“Nearly 44-years ago, our family lost Vickie Lynn Belk, a beloved mother, sister and friend to a tragic and heinous crime. The news of the grand jury returning an indictment for the individual responsible for Vickie’s death and an arrest in her murder begins the long-awaited process of justice finally being served. We are grateful for the tireless efforts of the Charles County Sheriff’s Office detectives and the forensics personnel who never ceased seeking justice on Vickie’s behalf. And we extend our thanks to the Charles County State’s Attorney’s Office for their commitment and prosecution of Vickie’s case,” said Kay Belk, Vickie’s sister.
CCSO’s Commitment to the Pursuit of Justice:
The CCSO is committed to pursuing justice for victims. Anyone with information about a crime may contact the agency directly at 301-932-2222. Tipsters who want to remain anonymous may contact Charles County Crime Solvers at 1-866-411-TIPS. To learn more about the Agency’s efforts to solve crimes, click this link: CCSO’s commitment to Pursuit of Justice.

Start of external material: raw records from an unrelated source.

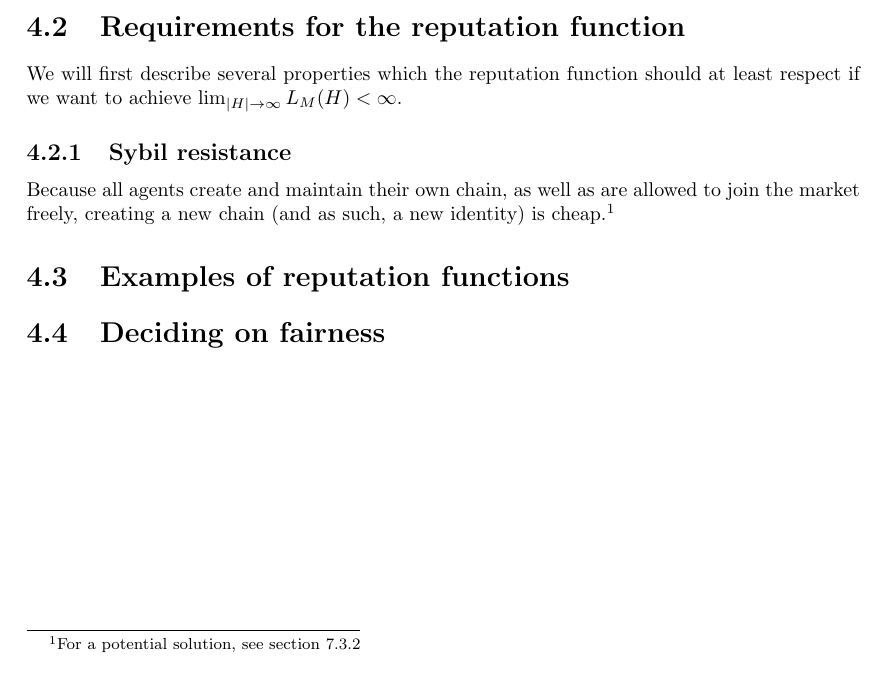
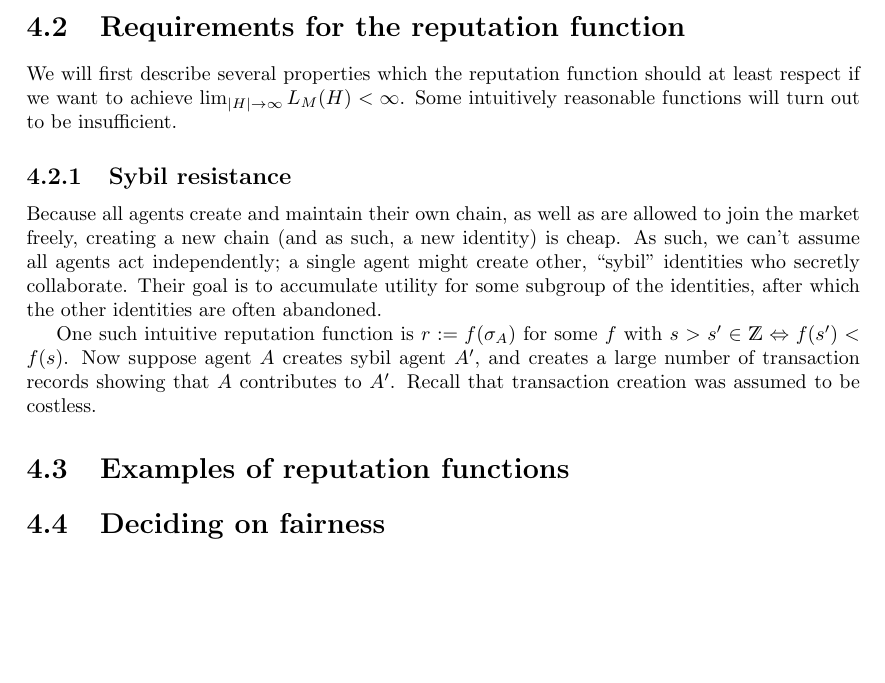
Before and after one commit to vandenheuvel/mathematics-of-trust, a LaTeX book (main.tex, which reads chapters/reputation.tex): part of page 12 of 22, cut so that both start at the same text, the shorter picture padded with empty space. Compiled offline with pdfLaTeX.

Commit message:
Reputation and sybil resistance

```diff
--- a/chapters/reputation.tex
+++ b/chapters/reputation.tex
@@ -8,10 +8,12 @@ such as free riding.
 The difficulty is of course how to formalize the different behaviors.
 
 \section{Requirements for the reputation function}\label{section:requirements_reputation}
-We will first describe several properties which the reputation function should at least respect if we want to achieve $\lim_{|H| \to \infty} L_M(H) < \infty$.
+We will first describe several properties which the reputation function should at least respect if we want to achieve $\lim_{|H| \to \infty} L_M(H) < \infty$. Some intuitively reasonable functions will turn out to be insufficient.
 
 \subsection{Sybil resistance}\index{Sybil attack}
-Because all agents create and maintain their own chain, as well as are allowed to join the market freely, creating a new chain (and as such, a new identity) is cheap.\footnote{For a potential solution, see section \ref{sssection:chain_creation_cost}}
+Because all agents create and maintain their own chain, as well as are allowed to join the market freely, creating a new chain (and as such, a new identity) is cheap. As such, we can't assume all agents act independently; a single agent might create other, ``sybil'' identities who secretly collaborate. Their goal is to accumulate utility for some subgroup of the identities, after which the other identities are often abandoned.
+
+One such intuitive reputation function is $r := f(\sigma_A)$ for some $f$ with $s > s^\prime \in \mathds{Z} \Leftrightarrow f(s^\prime) < f(s)$. Now suppose agent $A$ creates sybil agent $A^\prime$, and creates a large number of transaction records showing that $A$ contributes to $A^\prime$. Recall that transaction creation was assumed to be costless.
 
 \section{Examples of reputation functions}\label{section:examples_reputation_functions}
 % TODO: Show how a simple maximize \sigma fails finite leakage properties
```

*Grant Information: FY2022 Edward Byrne Memorial Justice Assistance Grant Program – Local Solicitation, Charles County Cold Case Program, 15PBJA-22-GG-02416-JAGX.
The CCSO was accredited by the Commission on Accreditation for Law Enforcement Agencies, Inc. (CALEA) in 2001 and has since earned the highest rating of Excellence. Established in 1658, the CCSO is one of the oldest law enforcement agencies in the United States. For more information, visit www.ccso.us.
Charles County Crime Solvers offers rewards of up to $1,000 for information that leads to the arrest or indictment of a person responsible for a crime in Charles County. All individuals who provide tips through Crime Solvers will remain anonymous. Anyone with information about an unsolved crime or the location of a fugitive may contact Charles County Crime Solvers by calling 1-866-411-TIPS. Tips can also be submitted online at www.charlescountycrimesolvers.com or by using the P3Intel mobile app, which can be found in the Android Store and Apple store by searching P3tips. For more information about the P3 program, click on this link: www.p3intel.com.
CONTACT: Diane Richardson
Media Relations Office
301-609-6557 or 240-682-1658